April 9, 2011 By Joseph P. Farrell

Scientists at FermiLab, as many of you may know by now, may have found a new sub-atomic particle, one that may have to do with explaining mass, and one that may signal a new force in physics:

Fermilab particle discovery could lead to a new physics

Note carefully what is being said in this article: if - and it's at this stage a mighty big if - this discovery turns out to be a genuine new particle - then it throws the standard model of quantum mechanics, the most successful scientific theory in history, into a cocked hat, for Fermilab's new particle has not been predicted by the theory, whereas other particles long sought by scientists in confirmation of the standard model, the Higgs boson or so-called "God particle," have not.

But it's still too early to tell if this Fermilab result is real, or merely a statistical anomaly, as the following article suggests:

New Subatomic Particle: Real or Anomaly?

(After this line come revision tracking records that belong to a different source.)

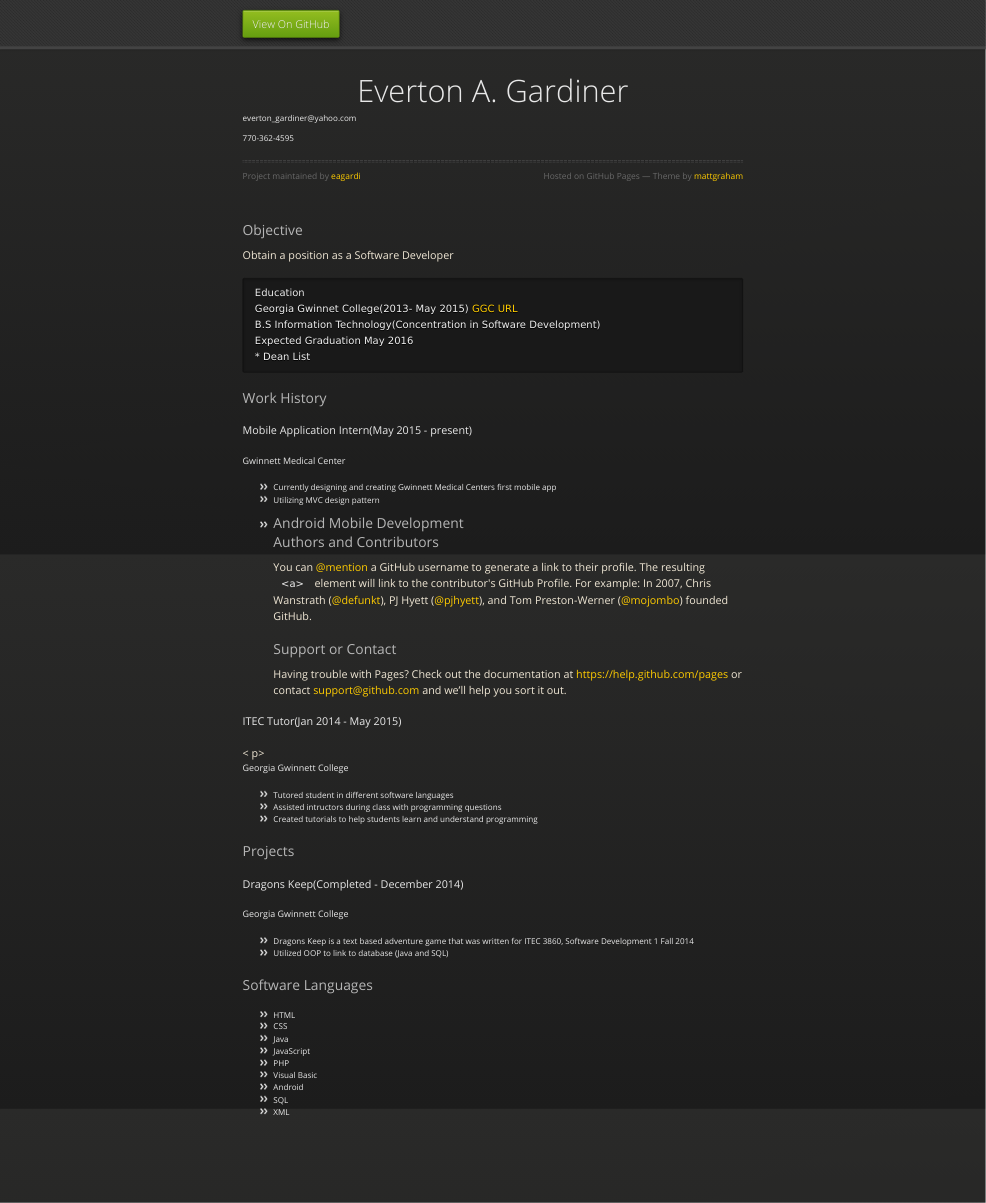
Repository: eagardi/eagardi.github.io
Page: index.html
The author's editor kept a record of every edit. The page is drawn from the files as they stood at one moment, then again after the next edit.
The browser window is 1280 px wide. The pictures show the whole page, at 77% of full size.
Backgrounds fixed to the window are drawn as part of the page. Some web libraries are served in a nearby version.

Above is the page before.

### index.html
<!doctype html>
<html>
  <head>
    <meta charset="utf-8">
    <meta http-equiv="X-UA-Compatible" content="chrome=1">
    <title>Online Resume</title>
    <link rel="stylesheet" href="stylesheets/styles.css">
    <link rel="stylesheet" href="stylesheets/pygment_trac.css">
    <script src="https://ajax.googleapis.com/ajax/libs/jquery/1.7.1/jquery.min.js"></script>
    <script src="javascripts/respond.js"></script>
    <!--[if lt IE 9]>
      <script src="//html5shiv.googlecode.com/svn/trunk/html5.js"></script>
    <![endif]-->
    <!--[if lt IE 8]>
    <link rel="stylesheet" href="stylesheets/ie.css">
    <![endif]-->
    <meta name="viewport" content="width=device-width, initial-scale=1, user-scalable=no">

  </head>
  <body>
      <div id="header">
        <nav>
          <li class="fork"><a href="https://github.com/eagardi">View On GitHub</a></li>
        </nav>
      </div><!-- end header -->

    <div class="wrapper">

      <section>
        <div id="title">
          <h1>Everton A. Gardiner</h1>
          <h6>everton_gardiner@yahoo.com</h6> <h6>770-362-4595</h6>
          <p></p>
          <hr>
          <span class="credits right">Hosted on GitHub Pages &mdash; Theme by <a href="https://twitter.com/michigangraham">mattgraham</a></span> <span class="credits left">Project maintained by <a href="https://github.com/eagardi">eagardi</a></span>

        </div>

        <h3>
<a id="welcome-to-github-pages" class="anchor" href="#welcome-to-github-pages" aria-hidden="true"><span class="octicon octicon-link"></span></a>Objective</h3>

<p>Obtain a position as a Software Developer</p>

<pre><code>Education
Georgia Gwinnet College(2013- May 2015)<a href=" http://www.ggc.edu/ "> GGC URL</a>
B.S Information Technology(Concentration in Software Development)
Expected Graduation May 2016
* Dean List
</code></pre>

<h3>
<a id="designer-templates" class="anchor" href="#designer-templates" aria-hidden="true"><span class="octicon octicon-link"></span></a>Work History</h3>

<p><h4>Mobile Application Intern(May 2015 - present)</h4></p>
<p><h5>Gwinnett Medical Center</h5></p>
<ul>
  <h6>
<li>Currently designing and creating Gwinnett Medical Centers first mobile app</l1>
<li>Utilizing MVC design pattern</li>

<h3><li>Android Mobile Development</li>
<a id="authors-and-contributors" class="anchor" href="#authors-and-contributors" aria-hidden="true"><span class="octicon octicon-link"></span></a>Authors and Contributors</h3>

<p>You can <a href="https://github.com/blog/821" class="user-mention">@mention</a> a GitHub username to generate a link to their profile. The resulting <code>&lt;a&gt;</code> element will link to the contributor's GitHub Profile. For example: In 2007, Chris Wanstrath (<a href="https://github.com/defunkt" class="user-mention">@defunkt</a>), PJ Hyett (<a href="https://github.com/pjhyett" class="user-mention">@pjhyett</a>), and Tom Preston-Werner (<a href="https://github.com/mojombo" class="user-mention">@mojombo</a>) founded GitHub.</p>

<h3>
<a id="support-or-contact" class="anchor" href="#support-or-contact" aria-hidden="true"><span class="octicon octicon-link"></span></a>Support or Contact</h3>

<p>Having trouble with Pages? Check out the documentation at <a href="https://help.github.com/pages">https://help.github.com/pages</a> or contact <a href="mailto:support@github.com">support@github.com</a> and we’ll help you sort it out.</p>  </h6>

</ul>
<p><h4>ITEC Tutor(Jan 2014 - May 2015)</h4></p>
<   <!--[if !IE]><script>fixScale(document);</script><![endif]-->p><h5>Georgia Gwinnett College</h5></p>
<ul>
  <h6>
<li>Tutored student in different software languages</l1>
<li>Assisted intructors during class with programming questions</li>
<li>Created tutorials to help students learn and understand programming</li>
  </h6>

</ul>

<h3>
<a id="designer-templates" class="anchor" href="#designer-templates" aria-hidden="true"><span class="octicon octicon-link"></span></a>Projects</h3>

<p><h4>Dragons Keep(Completed - December 2014)</h4></p>
<p><h5>Georgia Gwinnett College</h5></p>
<ul>
  <h6>
  <li>Dragons Keep is a text based adventure game that was written for ITEC 3860, Software Development 1 Fall 2014</li>
  <li>Utilized OOP to link to database (Java and SQL)</li>

  </h6>


</ul>





<h3>
<a id="rather-drive-stick" class="anchor" href="#rather-drive-stick" aria-hidden="true"><span class="octicon octicon-link"></span></a>Software Languages</h3>

<p><ul>
  <h6>
  <li>HTML</li>
  <li>CSS</li>
  <li>Java</li>
  <li>JavaScript</li>
  <li>PHP</li>
  <li>Visual Basic</li>
  <li>Android</li>
  <li>SQL</li>
  <li>XML</li>
  </h6>
</ul></p>



      </section>

    </div>


  </body>
</html>

### stylesheets/pygment_trac.css
.highlight .hll { background-color: #404040 }
.highlight  { color: #d0d0d0 }
.highlight .c { color: #999999; font-style: italic } /* Comment */
.highlight .err { color: #a61717; background-color: #e3d2d2 } /* Error */
.highlight .g { color: #d0d0d0 } /* Generic */
.highlight .k { color: #6ab825; font-weight: normal } /* Keyword */
.highlight .l { color: #d0d0d0 } /* Literal */
.highlight .n { color: #d0d0d0 } /* Name */
.highlight .o { color: #d0d0d0 } /* Operator */
.highlight .x { color: #d0d0d0 } /* Other */
.highlight .p { color: #d0d0d0 } /* Punctuation */
.highlight .cm { color: #999999; font-style: italic } /* Comment.Multiline */
.highlight .cp { color: #cd2828; font-weight: normal } /* Comment.Preproc */
.highlight .c1 { color: #999999; font-style: italic } /* Comment.Single */
.highlight .cs { color: #e50808; font-weight: normal; background-color: #520000 } /* Comment.Special */
.highlight .gd { color: #d22323 } /* Generic.Deleted */
.highlight .ge { color: #d0d0d0; font-style: italic } /* Generic.Emph */
.highlight .gr { color: #d22323 } /* Generic.Error */
.highlight .gh { color: #ffffff; font-weight: normal } /* Generic.Heading */
.highlight .gi { color: #589819 } /* Generic.Inserted */
.highlight .go { color: #cccccc } /* Generic.Output */
.highlight .gp { color: #aaaaaa } /* Generic.Prompt */
.highlight .gs { color: #d0d0d0; font-weight: normal } /* Generic.Strong */
.highlight .gu { color: #ffffff; text-decoration: underline } /* Generic.Subheading */
.highlight .gt { color: #d22323 } /* Generic.Traceback */
.highlight .kc { color: #6ab825; font-weight: normal } /* Keyword.Constant */
.highlight .kd { color: #6ab825; font-weight: normal } /* Keyword.Declaration */
.highlight .kn { color: #6ab825; font-weight: normal } /* Keyword.Namespace */
.highlight .kp { color: #6ab825 } /* Keyword.Pseudo */
.highlight .kr { color: #6ab825; font-weight: normal } /* Keyword.Reserved */
.highlight .kt { color: #6ab825; font-weight: normal } /* Keyword.Type */
.highlight .ld { color: #d0d0d0 } /* Literal.Date */
.highlight .m { color: #3677a9 } /* Literal.Number */
.highlight .s { color: #9dd5f1 } /* Literal.String */
.highlight .na { color: #bbbbbb } /* Name.Attribute */
.highlight .nb { color: #24909d } /* Name.Builtin */
.highlight .nc { color: #447fcf; text-decoration: underline } /* Name.Class */
.highlight .no { color: #40ffff } /* Name.Constant */
.highlight .nd { color: #ffa500 } /* Name.Decorator */
.highlight .ni { color: #d0d0d0 } /* Name.Entity */
.highlight .ne { color: #bbbbbb } /* Name.Exception */
.highlight .nf { color: #447fcf } /* Name.Function */
.highlight .nl { color: #d0d0d0 } /* Name.Label */
.highlight .nn { color: #447fcf; text-decoration: underline } /* Name.Namespace */
.highlight .nx { color: #d0d0d0 } /* Name.Other */
.highlight .py { color: #d0d0d0 } /* Name.Property */
.highlight .nt { color: #6ab825;} /* Name.Tag */
.highlight .nv { color: #40ffff } /* Name.Variable */
.highlight .ow { color: #6ab825; font-weight: normal } /* Operator.Word */
.highlight .w { color: #666666 } /* Text.Whitespace */
.highlight .mf { color: #3677a9 } /* Literal.Number.Float */
.highlight .mh { color: #3677a9 } /* Literal.Number.Hex */
.highlight .mi { color: #3677a9 } /* Literal.Number.Integer */
.highlight .mo { color: #3677a9 } /* Literal.Number.Oct */
.highlight .sb { color: #9dd5f1 } /* Literal.String.Backtick */
.highlight .sc { color: #9dd5f1 } /* Literal.String.Char */
.highlight .sd { color: #9dd5f1 } /* Literal.String.Doc */
.highlight .s2 { color: #9dd5f1 } /* Literal.String.Double */
.highlight .se { color: #9dd5f1 } /* Literal.String.Escape */
.highlight .sh { color: #9dd5f1 } /* Literal.String.Heredoc */
.highlight .si { color: #9dd5f1 } /* Literal.String.Interpol */
.highlight .sx { color: #ffa500 } /* Literal.String.Other */
.highlight .sr { color: #9dd5f1 } /* Literal.String.Regex */
.highlight .s1 { color: #9dd5f1 } /* Literal.String.Single */
.highlight .ss { color: #9dd5f1 } /* Literal.String.Symbol */
.highlight .bp { color: #24909d } /* Name.Builtin.Pseudo */
.highlight .vc { color: #40ffff } /* Name.Variable.Class */
.highlight .vg { color: #40ffff } /* Name.Variable.Global */
.highlight .vi { color: #40ffff } /* Name.Variable.Instance */
.highlight .il { color: #3677a9 } /* Literal.Number.Integer.Long */

Loaded but not shown: javascripts/respond.js (778 lines, source omitted); stylesheets/styles.css (851 lines, source omitted)

After the next edit:
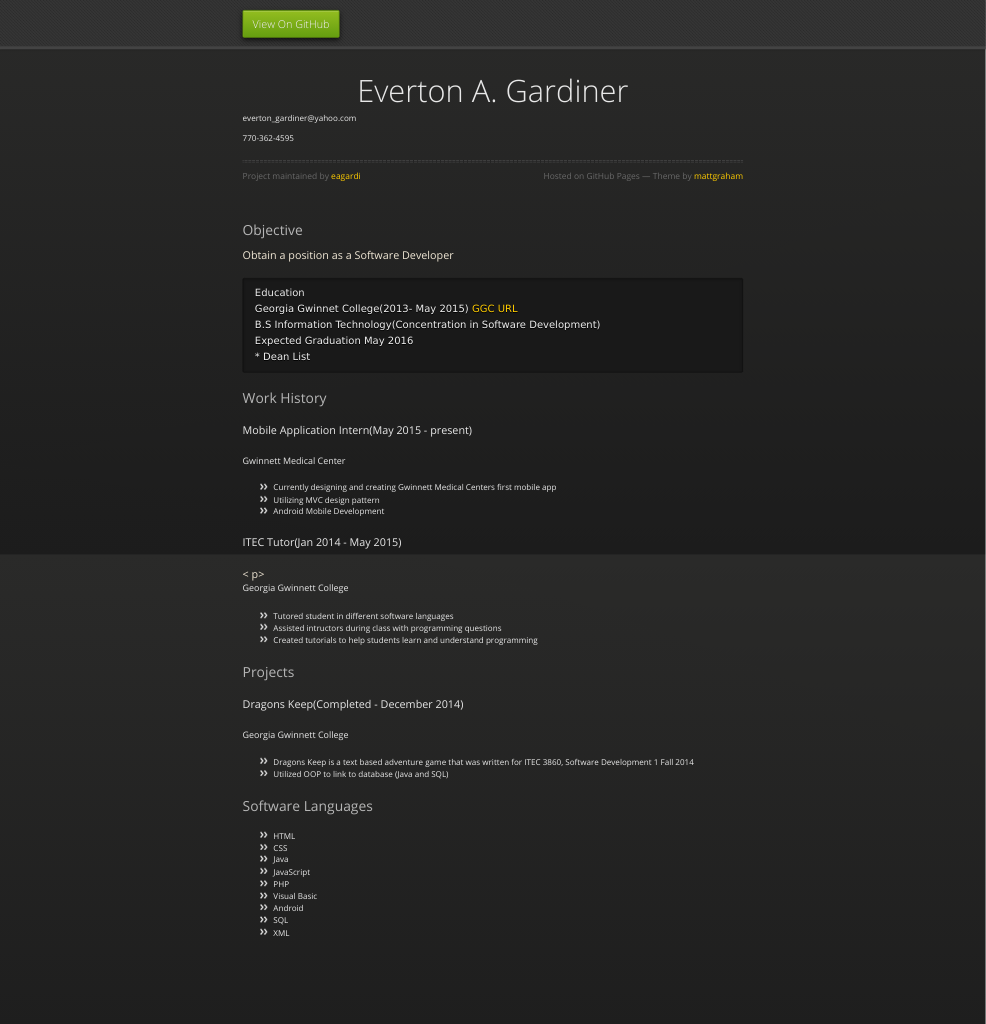
The edit:
--- a/index.html
+++ b/index.html
@@ -57,16 +57,8 @@
   <h6>
 <li>Currently designing and creating Gwinnett Medical Centers first mobile app</l1>
 <li>Utilizing MVC design pattern</li>
-
-<h3><li>Android Mobile Development</li>
-<a id="authors-and-contributors" class="anchor" href="#authors-and-contributors" aria-hidden="true"><span class="octicon octicon-link"></span></a>Authors and Contributors</h3>
-
-<p>You can <a href="https://github.com/blog/821" class="user-mention">@mention</a> a GitHub username to generate a link to their profile. The resulting <code>&lt;a&gt;</code> element will link to the contributor's GitHub Profile. For example: In 2007, Chris Wanstrath (<a href="https://github.com/defunkt" class="user-mention">@defunkt</a>), PJ Hyett (<a href="https://github.com/pjhyett" class="user-mention">@pjhyett</a>), and Tom Preston-Werner (<a href="https://github.com/mojombo" class="user-mention">@mojombo</a>) founded GitHub.</p>
-
-<h3>
-<a id="support-or-contact" class="anchor" href="#support-or-contact" aria-hidden="true"><span class="octicon octicon-link"></span></a>Support or Contact</h3>
-
-<p>Having trouble with Pages? Check out the documentation at <a href="https://help.github.com/pages">https://help.github.com/pages</a> or contact <a href="mailto:support@github.com">support@github.com</a> and we’ll help you sort it out.</p>  </h6>
+<li>Android Mobile Development</li>
+  </h6>
 
 </ul>
 <p><h4>ITEC Tutor(Jan 2014 - May 2015)</h4></p>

It may seem an odd procedure to editorialize on a potential new scientific discovery, but on this one I cannot resist the temptation to do so, for while I love the standard model and its unparalleled march of success, I can't help but wanting something to come along and rock the boat a bit, to "throw a spanner into the works" as the British are wont to say, just for the sheer fun of watching the whole scientific process of reasoning at work, live, and not on Memorex, so to speak. The discovery of such a particle with such peculiar characteristics would, as the first article implied, resolve some riddles and open new ones.

What's my intuition on this one? My intuition is that it's real, and not just an anomaly, but time, and CERN's Large Hadron Collider, will tell.